First chemical complex consisting of rare earth metals and boron atoms produces unexpected results
Boron is an intriguing member of the periodic table because it readily forms stable compounds using only six electronstwo fewer than most other main-group elements. This means that chemists can easily add boron to unsaturated hydrocarbons, and then use electron-rich atoms, such as oxygen, to change organoborons into versatile units such as alcohols and esters. Recently, researchers found that combining transition metals with boron ligands produces catalysts powerful enough to transform even fully saturated hydrocarbons into new organic functionalities with high selectivity.
Now, Zhaomin Hou and colleagues from the RIKEN Advanced Science Institute in Wako have made another breakthrough in this field: they have created the first-ever complexes between boron ligands and rare earth metals1. Because these novel chemical combinations display a surprising ability to incorporate molecules such as carbon monoxide into their frameworks, they have potential applications that range from synthesizing organic substrates to controlling noxious emissions.
Rare earth metals are hot commodities because they are vital for products in high demand such as smartphones and electric cars (Fig. 1). However, full chemical studies of these elements are only in their infancy since they are difficult to handle under normal conditions.

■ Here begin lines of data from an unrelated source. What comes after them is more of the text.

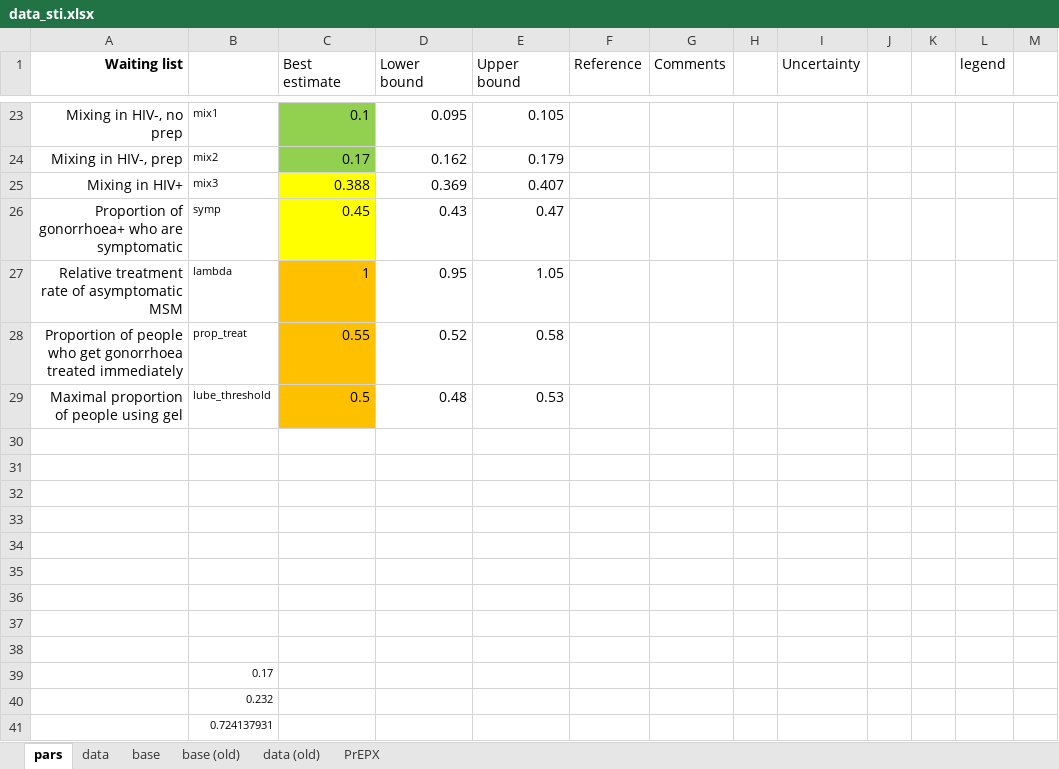
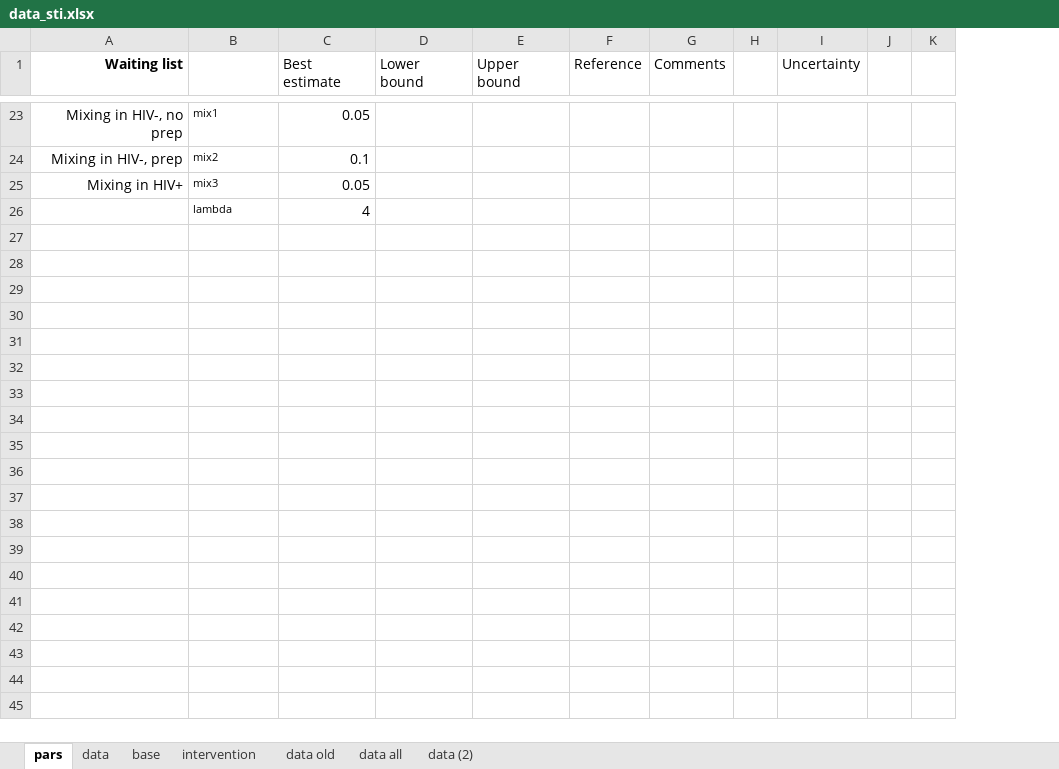
Before and after one commit to nickidge/STI-HIV-coinfection, an Excel workbook: data_sti.xlsx, sheet pars, drawn as a sheet; only a part is shown, gaps mark what is left out; values as stored, in another font and other column widths than the file's, no borders; removed rows and columns are numbered as before the commit, all else as after; the diff covers the shown part only; the diff names each change by its address in the sheet, - before the commit and + after, or states it on an @@ line.

```diff
--- a/data_sti.xlsx (sheet pars)
+++ b/data_sti.xlsx (sheet pars)
-sheet tab: base (old)
+sheet tab: data (2)
-sheet tab: PrEPX
+sheet tab: data all
-sheet tab: data (old)
+sheet tab: intervention
+sheet tab: data old
@@ sheet tab order changed: pars | data | base | intervention | data old | data all | data (2) @@
-column K, empty
-column L (legend), empty
-column M, empty
+column K, empty
-C23 (Best estimate): 0.1
+C23 (Best estimate): 0.05
-C23:C24 fill: #92D050
+C23:C24 fill: none
-D23 (Lower bound): 0.095
+D23 (Lower bound): (empty)
-E23 (Upper bound): 0.105
+E23 (Upper bound): (empty)
-C24 (Best estimate): 0.17
+C24 (Best estimate): 0.1
-D24 (Lower bound): 0.162
+D24 (Lower bound): (empty)
-E24 (Upper bound): 0.179
+E24 (Upper bound): (empty)
-C25 (Best estimate): 0.388
+C25 (Best estimate): 0.05
-C25 fill: #FFFF00
+C25 fill: none
-D25 (Lower bound): 0.369
+D25 (Lower bound): (empty)
-E25 (Upper bound): 0.407
+E25 (Upper bound): (empty)
-row 26: Proportion of gonorrhoea+ who are symptomatic | symp | 0.45 | 0.43 | 0.47
-row 27: Relative treatment rate of asymptomatic MSM | lambda | 1 | 0.95 | 1.05
-row 28: Proportion of people who get gonorrhoea treated immediately | prop_treat | 0.55 | 0.52 | 0.58
-row 29: Maximal proportion of people using gel | lube_threshold | 0.5 | 0.48 | 0.53
-row 26: (empty)
+row 26:  | lambda | 4
-row 31: (empty)
-row 32: (empty)
-row 33: (empty)
-row 34: (empty)
-row 35: (empty)
-row 36: (empty)
-row 37: (empty)
-row 38: (empty)
-row 39:  | 0.17
-row 40:  | 0.232
-row 41:  | 0.724137931
```
Also changed, not shown: 6 added rows, 6 removed rows, 16 edited cells and cell formats elsewhere in this sheet, sheet data all, sheet data (2), sheet data, sheet base, formulas that keep their value, 44 other files.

According to Hou, typical methods to prepare transition metalboron complexeshalogen or metal exchange reactions, for exampleseemed unsuitable for rare earth metals. Instead, the team used a vigorous lithiumboron compound to handle the reactive rare earth precursors, producing previously unseen scandium(ScB) and gadoliniumboron (GdB) complexes in good yields, but not without difficulty. Rare earthboron compounds are air- and moisture-sensitive and sometimes thermally unstable, says Hou. They therefore require great care in isolation and handling.
To determine whether or not the ScB complex could act as a nucleophilean important electron-donating reagent in organic chemistrythe team reacted it with N,N,-diisopropylcarbodiimide, a molecule that easily accepts electrons to change into an amidinate salt. X-ray analysis revealed that initially, the carbodiimide became incorporated between Sc and carbon ligands on the rare earth metal, but extra quantities of the reagent became incorporated between the ScB bond. Furthermore, adding carbon monoxide to this mixture also caused a rare earthboron insertion, accompanied by an unexpected rearrangement into a cyclic structure.
Because chemists rely on insertion reactions to efficiently transform ligands into a diverse range of products, these findings should enable development of brand new synthetic techniquesopportunities that Hou and his team are actively pursuing.